Every artistic trend has its tiresome mainstream counterpart. For punk it was Avril Lavigne, for glam it was Boy George. (Hey, I wonder if they’re friends.) The music industry has gotten so bad they’re even creating mainstream knockoffs of mainstream trends: the original Jessica Simpson, before her primary job title became Reality TV Housewife, was created to fill Britney’s shoes; and then there’s her Reality TV Husband Nick Lachey, originally one of the 98 Street Boys, themselves nothing but the poor tween’s New Kids on the Block. I could go on and on, but the phenomenon of cheap mainstream knockoffs is not just limited to the corrupt world of MTV – what about Knoll selling cheap versions of Mies van der Rohe’s Barcelona chair, or the Queer Eye gang knocking off not-quite-right Rothkos left and right for the sake of some socialist ideal of easy good taste for the masses? Taco Bell spewing out an Americanized version of classic Mexican cuisine? Urban Outfitters? The secret to our society is, if something works, wring it till it’s dry. Absurd Existentialism works so well it’s been recently mainstreamized by the ultimate trendy poser, Zach Braff, in Garden State.

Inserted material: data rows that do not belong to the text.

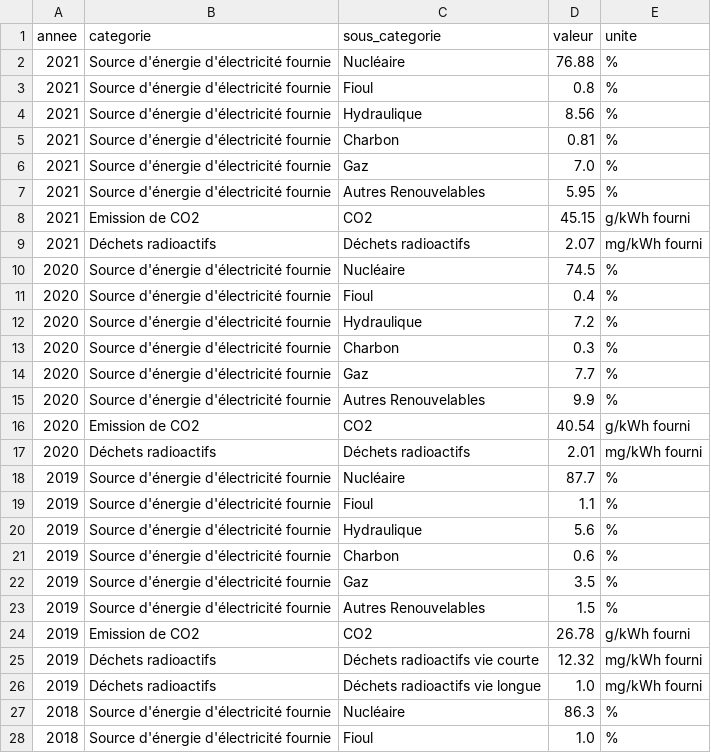
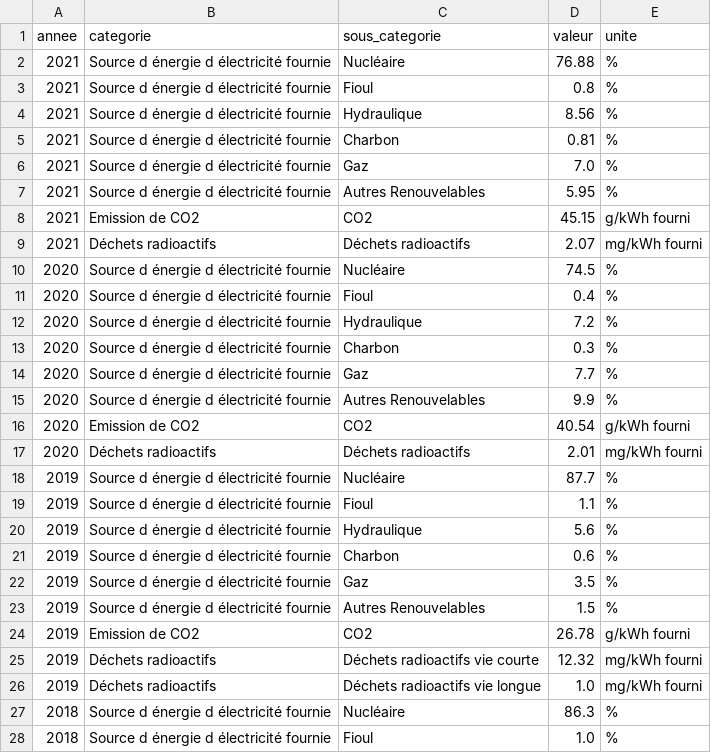
Before and after one commit to thmsfnr/DataScience, a CSV file: cleaneddata/origine-de-lelectricite-fournie-par-edf-sa.csv, drawn as a sheet; only a part is shown; the diff covers the shown part only.

```diff
--- a/cleaneddata/origine-de-lelectricite-fournie-par-edf-sa.csv
+++ b/cleaneddata/origine-de-lelectricite-fournie-par-edf-sa.csv
@@ -1,24 +1,24 @@
 annee,categorie,sous_categorie,valeur,unite
-2021,Source d'énergie d'électricité fournie,Nucléaire,76.88,%
-2021,Source d'énergie d'électricité fournie,Fioul,0.8,%
-2021,Source d'énergie d'électricité fournie,Hydraulique,8.56,%
-2021,Source d'énergie d'électricité fournie,Charbon,0.81,%
-2021,Source d'énergie d'électricité fournie,Gaz,7.0,%
-2021,Source d'énergie d'électricité fournie,Autres Renouvelables,5.95,%
+2021,Source d énergie d électricité fournie,Nucléaire,76.88,%
+2021,Source d énergie d électricité fournie,Fioul,0.8,%
+2021,Source d énergie d électricité fournie,Hydraulique,8.56,%
+2021,Source d énergie d électricité fournie,Charbon,0.81,%
+2021,Source d énergie d électricité fournie,Gaz,7.0,%
+2021,Source d énergie d électricité fournie,Autres Renouvelables,5.95,%
 2021,Emission de CO2,CO2,45.15,g/kWh fourni
 2021,Déchets radioactifs,Déchets radioactifs,2.07,mg/kWh fourni
-2020,Source d'énergie d'électricité fournie,Nucléaire,74.5,%
-2020,Source d'énergie d'électricité fournie,Fioul,0.4,%
-2020,Source d'énergie d'électricité fournie,Hydraulique,7.2,%
-2020,Source d'énergie d'électricité fournie,Charbon,0.3,%
-2020,Source d'énergie d'électricité fournie,Gaz,7.7,%
-2020,Source d'énergie d'électricité fournie,Autres Renouvelables,9.9,%
+2020,Source d énergie d électricité fournie,Nucléaire,74.5,%
+2020,Source d énergie d électricité fournie,Fioul,0.4,%
+2020,Source d énergie d électricité fournie,Hydraulique,7.2,%
+2020,Source d énergie d électricité fournie,Charbon,0.3,%
+2020,Source d énergie d électricité fournie,Gaz,7.7,%
+2020,Source d énergie d électricité fournie,Autres Renouvelables,9.9,%
 2020,Emission de CO2,CO2,40.54,g/kWh fourni
 2020,Déchets radioactifs,Déchets radioactifs,2.01,mg/kWh fourni
-2019,Source d'énergie d'électricité fournie,Nucléaire,87.7,%
-2019,Source d'énergie d'électricité fournie,Fioul,1.1,%
-2019,Source d'énergie d'électricité fournie,Hydraulique,5.6,%
-2019,Source d'énergie d'électricité fournie,Charbon,0.6,%
-2019,Source d'énergie d'électricité fournie,Gaz,3.5,%
-2019,Source d'énergie d'électricité fournie,Autres Renouvelables,1.5,%
+2019,Source d énergie d électricité fournie,Nucléaire,87.7,%
+2019,Source d énergie d électricité fournie,Fioul,1.1,%
+2019,Source d énergie d électricité fournie,Hydraulique,5.6,%
+2019,Source d énergie d électricité fournie,Charbon,0.6,%
+2019,Source d énergie d électricité fournie,Gaz,3.5,%
+2019,Source d énergie d électricité fournie,Autres Renouvelables,1.5,%
 2019,Emission de CO2,CO2,26.78,g/kWh fourni
@@ -26,3 +26,3 @@ annee,categorie,sous_categorie,valeur,unite
 2019,Déchets radioactifs,Déchets radioactifs vie longue,1.0,mg/kWh fourni
-2018,Source d'énergie d'électricité fournie,Nucléaire,86.3,%
-2018,Source d'énergie d'électricité fournie,Fioul,1.0,%
+2018,Source d énergie d électricité fournie,Nucléaire,86.3,%
+2018,Source d énergie d électricité fournie,Fioul,1.0,%
```
Also changed, not shown: 22 edited cells elsewhere in this file, cleaneddata/conso-elec-gaz-annuelle-par-secteur-dactivite-agregee-departement.csv, 9 other files.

Besides Garden State and I Heart Huckabees, this genre has blossomed in recent years with hugely successful, inventive features such as the Charlie Kaufman triumvirate Eternal Sunshine of the Spotless Mind, Adaptation, and Being John Malkovich; Mulholland Drive; and the underappreciated Punch Drunk Love. I’d say the first of the movement were The Royal Tenenbaums and The Big Lebowski. Other forbearers of Absurd Existentialism might include cult classics Donnie Darko and Heathers. (For more examples, check out favorite movies on Thefacebook.com – I guarantee you the highest-rated movies will be Absurd Existentialist.) The movement has its existentialist roots in the French New Wave (Breathless, 400 Blows, etc.) and the New Wave’s 1960s American counterpart (Butch Cassidy and the Sundance Kid, The Graduate), as any critic worth his weight in references can attest to— thus the lazy statement I read in the New Yorker that Garden State is this generation’s Graduate. Blasphemy! Just because they both have inconclusive endings? Just because Dustin Hoffman and Zach Braff are equally nonplussed and not particularly hot?

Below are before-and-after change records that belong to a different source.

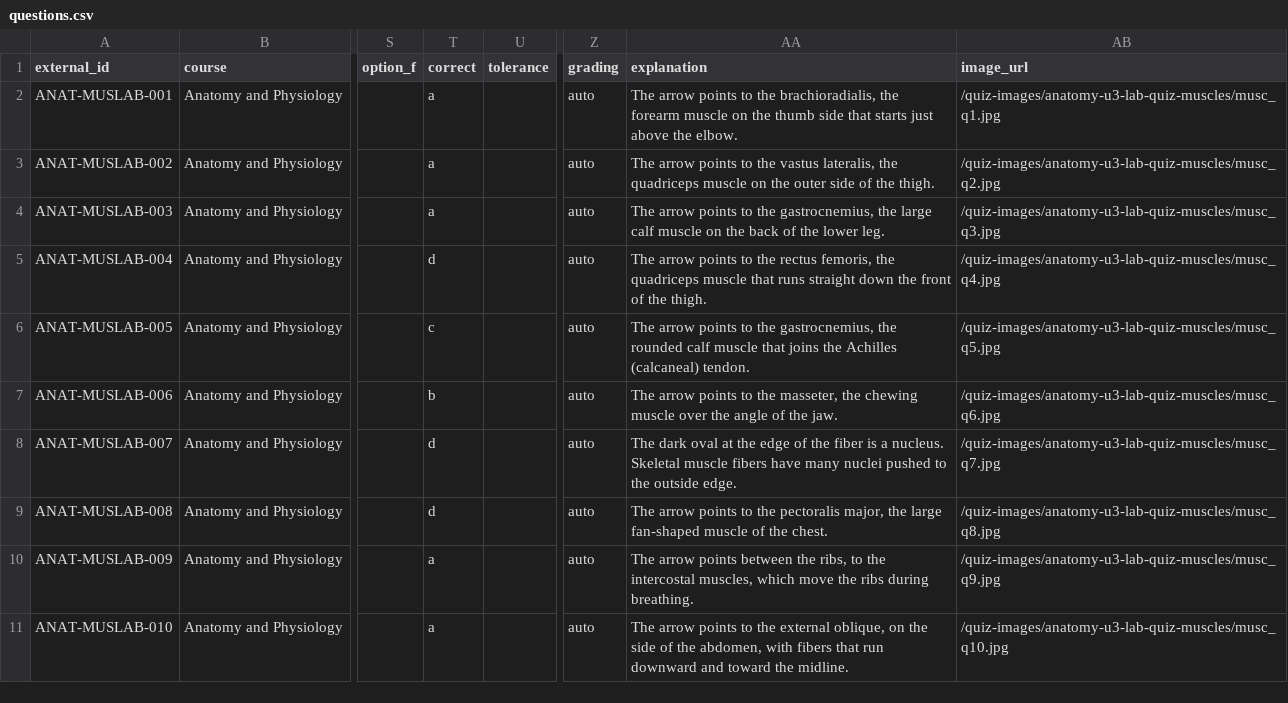
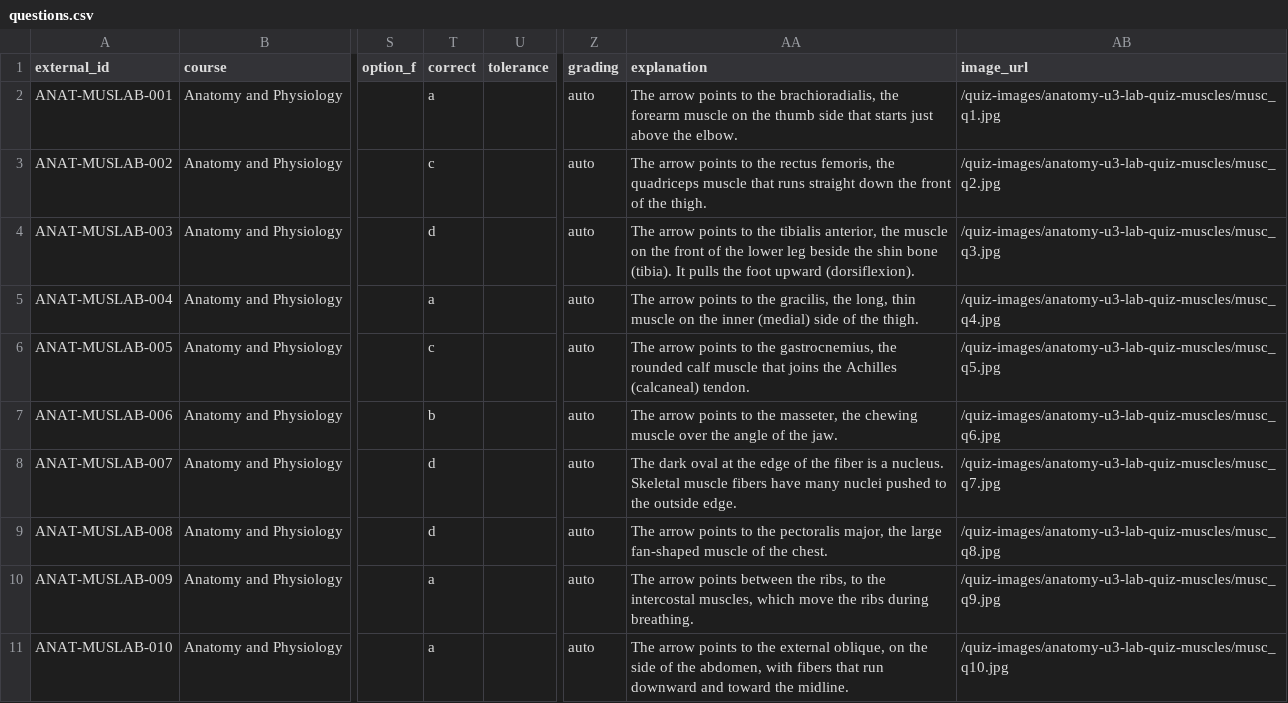
Before and after one commit to EricksonJ-beep/TestPlatform, a CSV file: content/packs/anatomy-u3-lab-quiz-muscles/questions.csv, drawn as a sheet; only a part is shown, gaps mark what is left out; the diff names each change by its address in the sheet, - before the commit and + after, or states it on an @@ line.

```diff
--- a/content/packs/anatomy-u3-lab-quiz-muscles/questions.csv
+++ b/content/packs/anatomy-u3-lab-quiz-muscles/questions.csv
-T3 (correct): a
+T3 (correct): c
-AA3 (explanation): …to the vastus lateralis, the quadriceps muscle on the outer side of the…
+AA3 (explanation): …to the rectus femoris, the quadriceps muscle that runs straight down the front of the…
-T4 (correct): a
+T4 (correct): d
-AA4 (explanation): …to the gastrocnemius, the large calf muscle on the back of the lower leg.
+AA4 (explanation): …to the tibialis anterior, the muscle on the front of the lower leg beside the shin bone (tibia). It pulls the foot upward (dorsiflexion).
-T5 (correct): d
+T5 (correct): a
-AA5 (explanation): …to the rectus femoris, the quadriceps muscle that runs straight down the front of the…
+AA5 (explanation): …to the gracilis, the long, thin muscle on the inner (medial) side of the…
```
Also changed, not shown: 12 other files.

Garden State fakes Absurd Existentialism. It’s on the right track: its main character, the unmagnetic Zach Braff himself, wanders through the movie’s absurd environment with a facial expression of victimized deadpan that seems appropriate for the ironic, hopeful cynicism characteristic of the genre. This expression, though, conveys not his character’s mental state so much as his own, as writer-director; another, subtle term of AE that Braff failed to pick up on is that the writer-director and the viewer must be able to wink at each other over the heads of the characters. Braff’s character is a loser, but unlike Jim Carrey’s character in Eternal Sunshine, Jason Schwartzman’s in Huckabees, or any of the characters in Lebowski, for example, he has no particular caricaturish faults for us to objectify him by. He’s a loser without any redeeming qualities, who, by enjoying complete (inexplicable) romantic success with Natalie Portman, ceases to be a loser at all. So what if she has seizures and wears a helmet that makes her look like a turtle? She’s Queen Amidala. She’s hot. He, on the other hand, is uncharismatic, uninteresting, and looks like David Duchovny gone wrong. How are we supposed to like him if we can’t even feel bad for him?

But whether you like Braff or not, the real problem with Garden State is that it’s an ’80s high school flick disguised as Absurd Existentialism. The movie is more akin to Sixteen Candles and The Breakfast Club than to I Heart Huckabees and Eternal Sunshine. Don’t get me wrong; I heart Molly Ringwald, and Braff has her pouty, eye-rolly thing down cold. But these ’80s teen flicks didn’t pretend to be anything than what they were: simplistic, romantic, fantasy comedies about lonely losers looking for love in the grotesque wasteland of high school. Braff is out of his league. Need more proof? Dude, three words: the bathtub scene.

I Heart Huckabees is currently playing at the Garden Theater at Nassau Street. UFO will be showing Garden State this weekend at Frist.